The design of a clinical formulation and its small scale process to manufacture starts with a focus on the critical to quality attributes (CQAs) required for safe and effective dosing. Changes to CQAs during the scaling process from lab bench to small batches in a GMP facility are not unexpected for non-aqueous, dispersed, or other complex injectable solutions. The approach to determining a process’s impact on a drug formulation is not one size fits all. Some R&D teams may default to the traditional one factor at a time (OFAT) approach. This can be an effective method to reduce the multitude of potential critical parameters, but this method is not ideal in cases of limited API. Instead, Design of Experiment (DoE) should be considered for understanding the key parameters and the relationships with CQAs.  These experiments should start by investigating what others have documented in the pharmaceutical literature for similar dosage forms as well as leverage learnings across the technical teams at your facility. DoEs should be performed on equipment that supports scaling, including efforts to understand the equipment engineering and design constraints. Also, an understanding of the potential interactions of the formulation with the container closure system and processing components required for manufacture is essential before risking the use of large amounts of API.

 

Improving yields is key to small-batch processing.  Manufacturing process efficiency is critical for reducing waste and improving the yield of these small batches. The benefits of a robotic ready-to-use multi-format filling line are vial, syringe, and cartridge format flexibility, system reliability, automatic pump prime, and calibration with an in-process control to ensure high product fill yield and quality. When your API is expensive or patient-specific, robotic fill lines maximize product yield and minimize product waste.

 

How To Identify The Right Partner For Your API Scale-up

 

With all of the risks associated with dosage form scale-up, it is important to know how to identify the best CDMO for the job, especially when working with limited API. First and foremost, a partner who wants to understand any potential challenges will not only ask a lot of questions but also take the time to listen and present risk-based options based on capabilities of facility and budget for experiment investments. It is absolutely critical to listen, ask clarifying questions to understand, research the literature, and move forward with well-designed experimentation, at all scales of manufacture.

 

While these soft skills are fundamental, another important characteristic of a CDMO is the expertise its team possesses. There is little room for error, but there’s also no such thing as eliminating all risk. It is simply reducing it to the point where one can be scientifically confident moving to a bigger batch where more of the expensive API material will be at risk. Doing this begins with understanding the chemistry of your formulation, potential compatibilities with the container closure system and manufacturing contact surfaces, and process parameter requirements and equipment limitations.

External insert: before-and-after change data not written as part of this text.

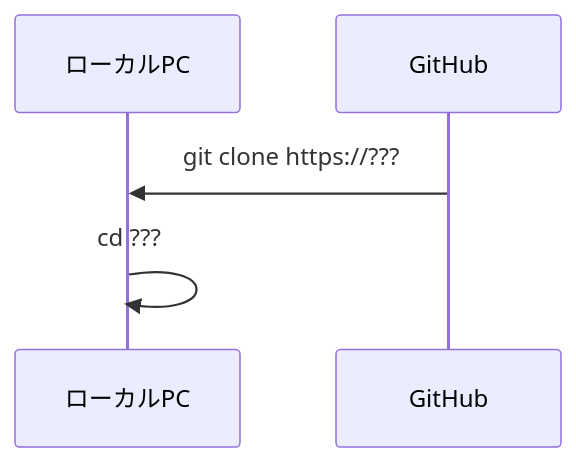
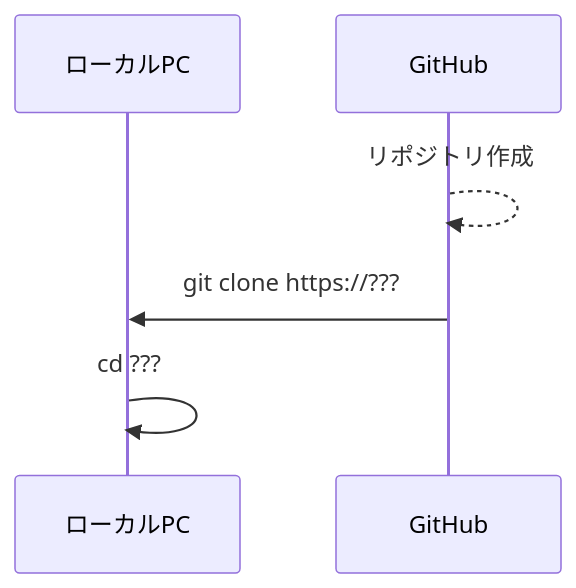
One commit to MasatoshiMizumoto/raisetech_documents changed the second of 11 diagrams in aws/docs/git_lecture.md. Above: the diagram before and after it, drawn with Mermaid. The commit also changed other lines of this file, not shown here.

````diff
--- a/aws/docs/git_lecture.md
+++ b/aws/docs/git_lecture.md
@@ -71,7 +77,8 @@
 ```mermaid
 sequenceDiagram
   participant A as ローカルPC
   participant B as GitHub
+  B-->>B: リポジトリ作成
   B->>A: git clone https://???
   A->>A: cd ???
 ```
````
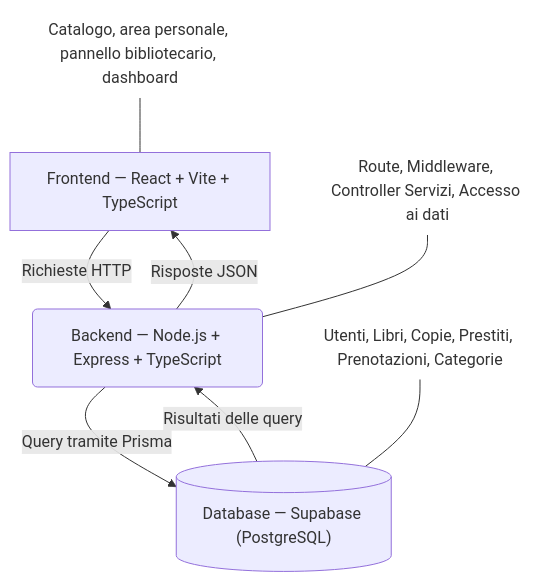
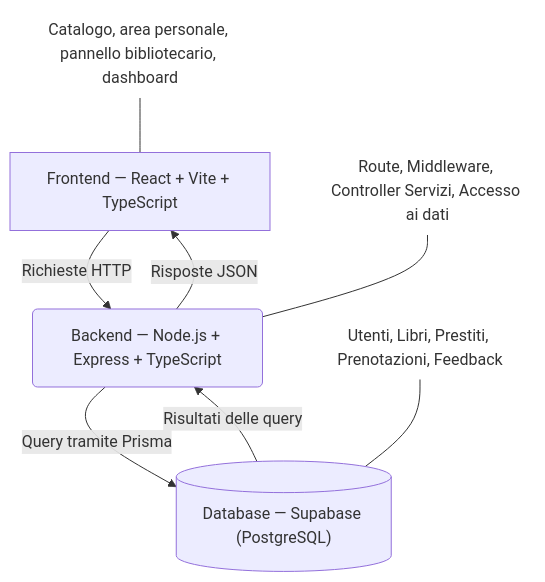
The diagram in documents/diagrams/stack.md (Fedois/project-work), drawn with Mermaid before and after one commit. The commit also changed 40 other files, not shown here.

````diff
--- a/documents/diagrams/stack.md
+++ b/documents/diagrams/stack.md
@@ -3,17 +3,17 @@
 ```mermaid
 flowchart TB
     A["Frontend — React + Vite + TypeScript"] -- Richieste HTTP --> B("Backend — Node.js + Express + TypeScript<br>")
     B -- Risposte JSON --> A
     B -- Query tramite Prisma --> C[("Database — Supabase (PostgreSQL)")]
     C -- Risultati delle query --> B
     n1["Catalogo, area personale, pannello bibliotecario, dashboard"]
     n2["Route, Middleware, Controller Servizi, Accesso ai dati"]
-    n3["Utenti, Libri, Copie, Prestiti, Prenotazioni, Categorie"]
+    n3["Utenti, Libri, Prestiti, Prenotazioni, Feedback"]
 
     n1@{ shape: text}
     n2@{ shape: text}
     n3@{ shape: text}
     n1 --- A
     n2 --- B
     n3 --- C
 ```
````
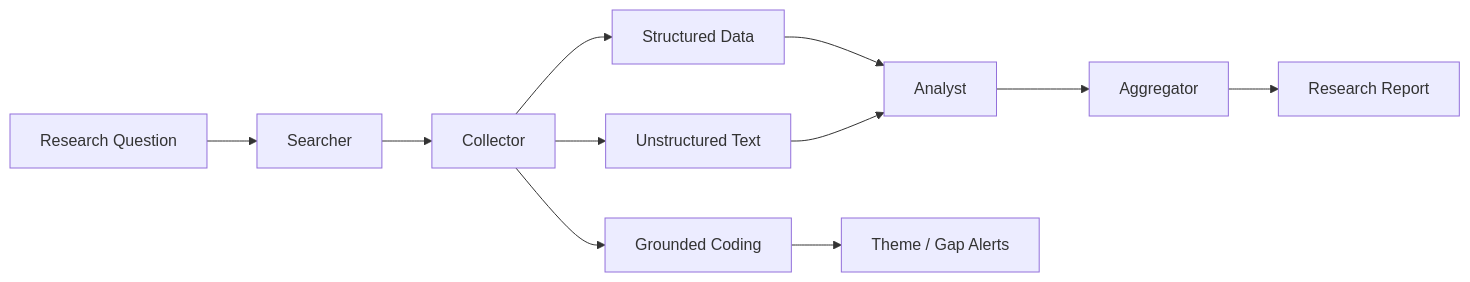
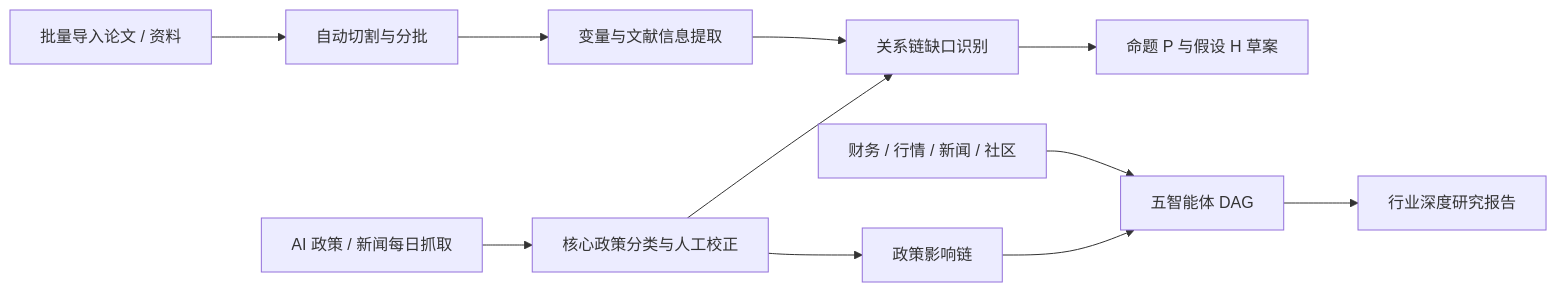
The diagram in README.md (lujie2322/grounded-research-workbench), drawn with Mermaid before and after one commit. The commit also changed other lines of this file and 2 other files, not shown here.

````diff
--- a/README.md
+++ b/README.md
@@ -242,13 +138,15 @@
 ```mermaid
 flowchart LR
-    A["Research Question"] --> B["Searcher"]
-    B --> C["Collector"]
-    C --> D["Structured Data"]
-    C --> E["Unstructured Text"]
-    D --> F["Analyst"]
-    E --> F["Analyst"]
-    F --> G["Aggregator"]
-    G --> H["Research Report"]
-    C --> I["Grounded Coding"]
-    I --> J["Theme / Gap Alerts"]
+    A["批量导入论文 / 资料"] --> B["自动切割与分批"]
+    B --> C["变量与文献信息提取"]
+    C --> D["关系链缺口识别"]
+    D --> E["命题 P 与假设 H 草案"]
+
+    F["AI 政策 / 新闻每日抓取"] --> G["核心政策分类与人工校正"]
+    G --> D
+    G --> H["政策影响链"]
+
+    I["财务 / 行情 / 新闻 / 社区"] --> J["五智能体 DAG"]
+    H --> J
+    J --> K["行业深度研究报告"]
 ```
````
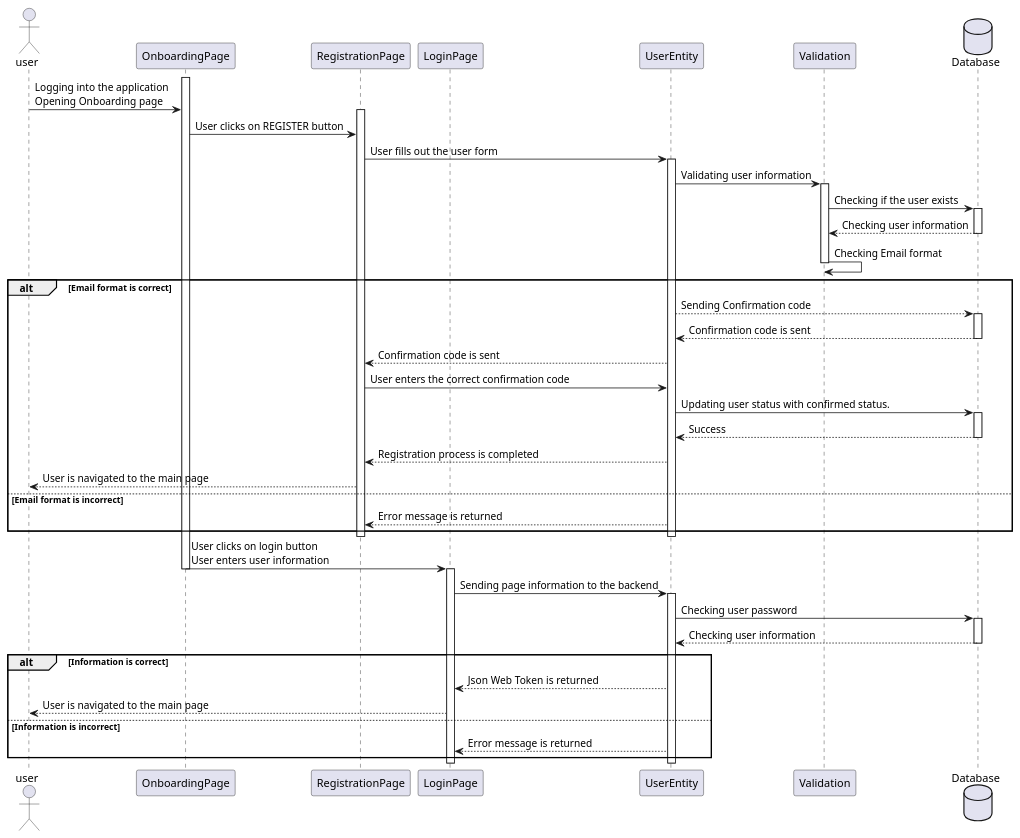
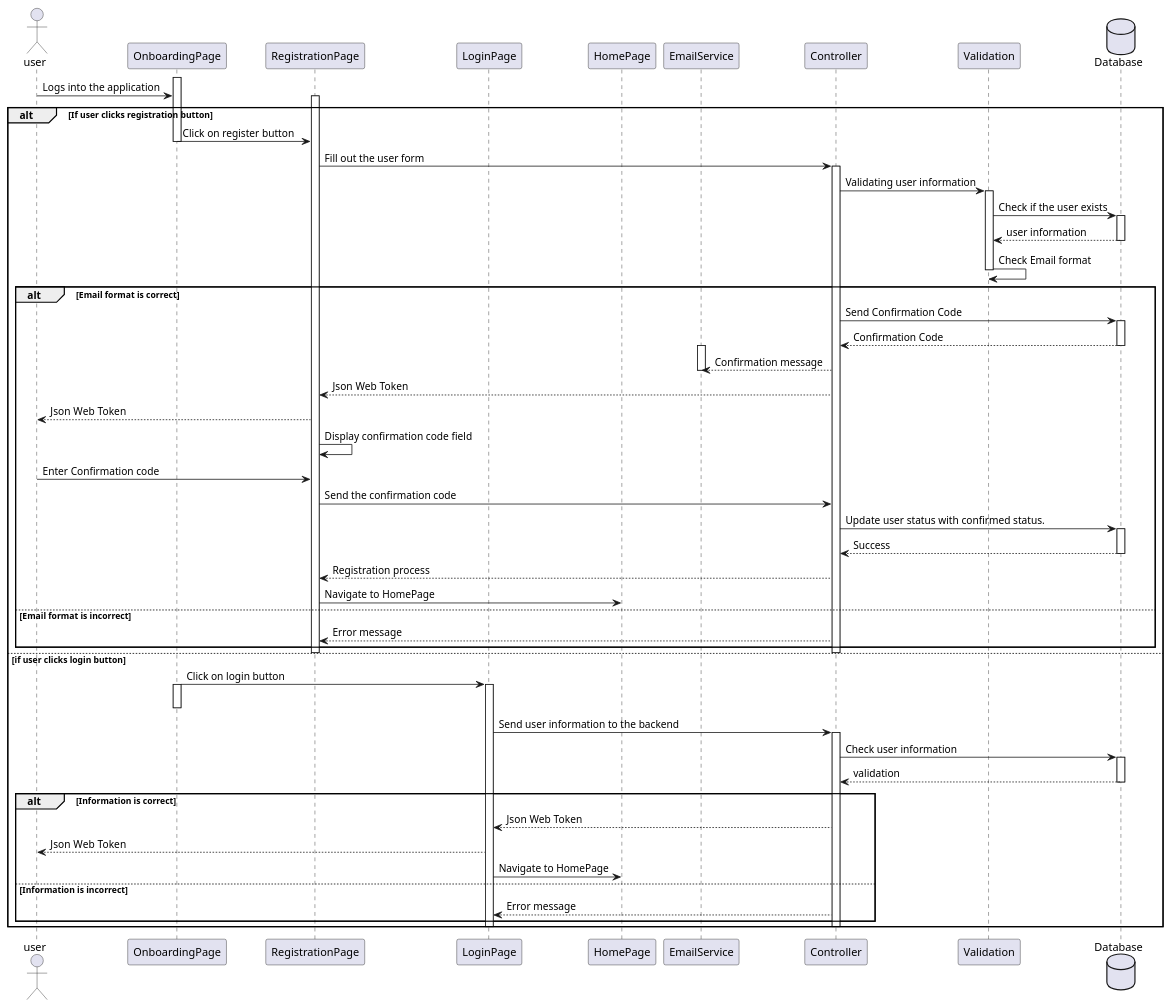
Before and after one commit to bartucank/mlm: the diagram in docs/umlDiagrams/Sequence Diagrams/registration.puml, drawn with PlantUML. The commit also changed 35 other files, not shown here.

Commit message:
Room Services + UML Diagrams

```diff
--- a/docs/umlDiagrams/Sequence Diagrams/registration.puml
+++ b/docs/umlDiagrams/Sequence Diagrams/registration.puml
@@ -1,65 +1,78 @@
 @startuml
 actor user as User
 participant OnboardingPage as OnboardingPage
 participant RegistrationPage as RegistrationPage
 participant LoginPage as LoginPage
-participant UserEntity as UserEntity
+participant HomePage as Home
+participant EmailService as EmailS
+participant Controller as UserEntity
 participant Validation as Validation
 database Database
 
 activate OnboardingPage
-User -> OnboardingPage: Logging into the application\nOpening Onboarding page
+User -> OnboardingPage: Logs into the application
 activate RegistrationPage
+alt If user clicks registration button
+    OnboardingPage -> RegistrationPage: Click on register button
+    deactivate OnboardingPage
+    RegistrationPage -> UserEntity: Fill out the user form
+    activate UserEntity
 
-OnboardingPage -> RegistrationPage: User clicks on REGISTER button
-RegistrationPage -> UserEntity: User fills out the user form
-activate UserEntity
+    UserEntity -> Validation: Validating user information 
+    activate Validation
+    Validation -> Database: Check if the user exists
+    activate Database
+    Database --> Validation:  user information
+    deactivate Database
 
-UserEntity -> Validation: Validating user information 
-activate Validation
-Validation -> Database: Checking if the user exists
-activate Database
-Database --> Validation: Checking user information
-deactivate Database
+    Validation -> Validation : Check Email format
 
-Validation -> Validation : Checking Email format
+    deactivate Validation
 
-deactivate Validation
-
-alt Email format is correct
-    UserEntity --> Database: Sending Confirmation code
+    alt Email format is correct
+        UserEntity -> Database: Send Confirmation Code
+        activate Database
+        Database --> UserEntity:  Confirmation Code
+        deactivate Database
+        activate EmailS
+        UserEntity --> EmailS:  Confirmation message 
+        deactivate EmailS
+        
+        UserEntity --> RegistrationPage:  Json Web Token
+        RegistrationPage --> User:  Json Web Token
+        RegistrationPage -> RegistrationPage: Display confirmation code field
+        User -> RegistrationPage: Enter Confirmation code
+        RegistrationPage -> UserEntity: Send the confirmation code
+        UserEntity -> Database: Update user status with confirmed status.
+        activate Database
+        Database --> UserEntity:  Success
+        deactivate Database
+        UserEntity --> RegistrationPage:  Registration process
+        RegistrationPage -> Home: Navigate to HomePage
+    else Email format is incorrect
+        UserEntity --> RegistrationPage:  Error message
+    end
+    deactivate UserEntity
+    deactivate RegistrationPage
+else if user clicks login button
+    OnboardingPage -> LoginPage: Click on login button
+    activate OnboardingPage
+    deactivate OnboardingPage
+    activate LoginPage
+    LoginPage -> UserEntity: Send user information to the backend
+    activate UserEntity
+    UserEntity -> Database: Check user information
     activate Database
-    Database --> UserEntity: Confirmation code is sent
+    Database --> UserEntity:  validation
     deactivate Database
-    UserEntity --> RegistrationPage: Confirmation code is sent
-    RegistrationPage -> UserEntity: User enters the correct confirmation code
-    UserEntity -> Database: Updating user status with confirmed status.
-    activate Database
-    Database --> UserEntity: Success
-    deactivate Database
-    UserEntity --> RegistrationPage: Registration process is completed
-    RegistrationPage --> User: User is navigated to the main page
-else Email format is incorrect
-    UserEntity --> RegistrationPage: Error message is returned
+    alt Information is correct
+        UserEntity --> LoginPage:  Json Web Token
+        LoginPage --> User:  Json Web Token
+        LoginPage -> Home: Navigate to HomePage
+    else Information is incorrect
+        UserEntity --> LoginPage:  Error message 
+    end
+    deactivate UserEntity
+    deactivate LoginPage
 end
-deactivate UserEntity
-deactivate RegistrationPage
-
-OnboardingPage -> LoginPage: User clicks on login button\nUser enters user information
-deactivate OnboardingPage
-activate LoginPage
-LoginPage -> UserEntity: Sending page information to the backend
-activate UserEntity
-UserEntity -> Database: Checking user password
-activate Database
-Database --> UserEntity: Checking user information
-deactivate Database
-alt Information is correct
-    UserEntity --> LoginPage: Json Web Token is returned
-    LoginPage --> User: User is navigated to the main page
-else Information is incorrect
-    UserEntity --> LoginPage: Error message is returned
-end
-deactivate UserEntity
-deactivate LoginPage
 @enduml
```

Analytical prowess is also key. Analytical chemistry is the window into the formulation, and quality methods create confident decisions for all development scientists involved with the drug. Finally, the CDMO must possess the ability to perform high sterility assurance aseptic processing. Most have this capability today, but this must be combined with the other skillsets necessary for overcoming formulation challenges. The CDMO should also have readily available manufacturing components to accommodate batch needs at all scales. Having a range of essential components and equipment at scales ready for use eliminates costly delays in an already crucial timeline.

 

The ability to understand critical parameters to reduce risk during the manufacture of small batches is key to maintaining clinical dosing and submission timelines. Partnering with a CDMO that has flexible, small scale capabilities, including robotic filling for higher yields of expensive dosage units, technical expertise, and experience with overcoming challenges is a valuable means to manage the complexities of modern biopharmaceutical manufacturing.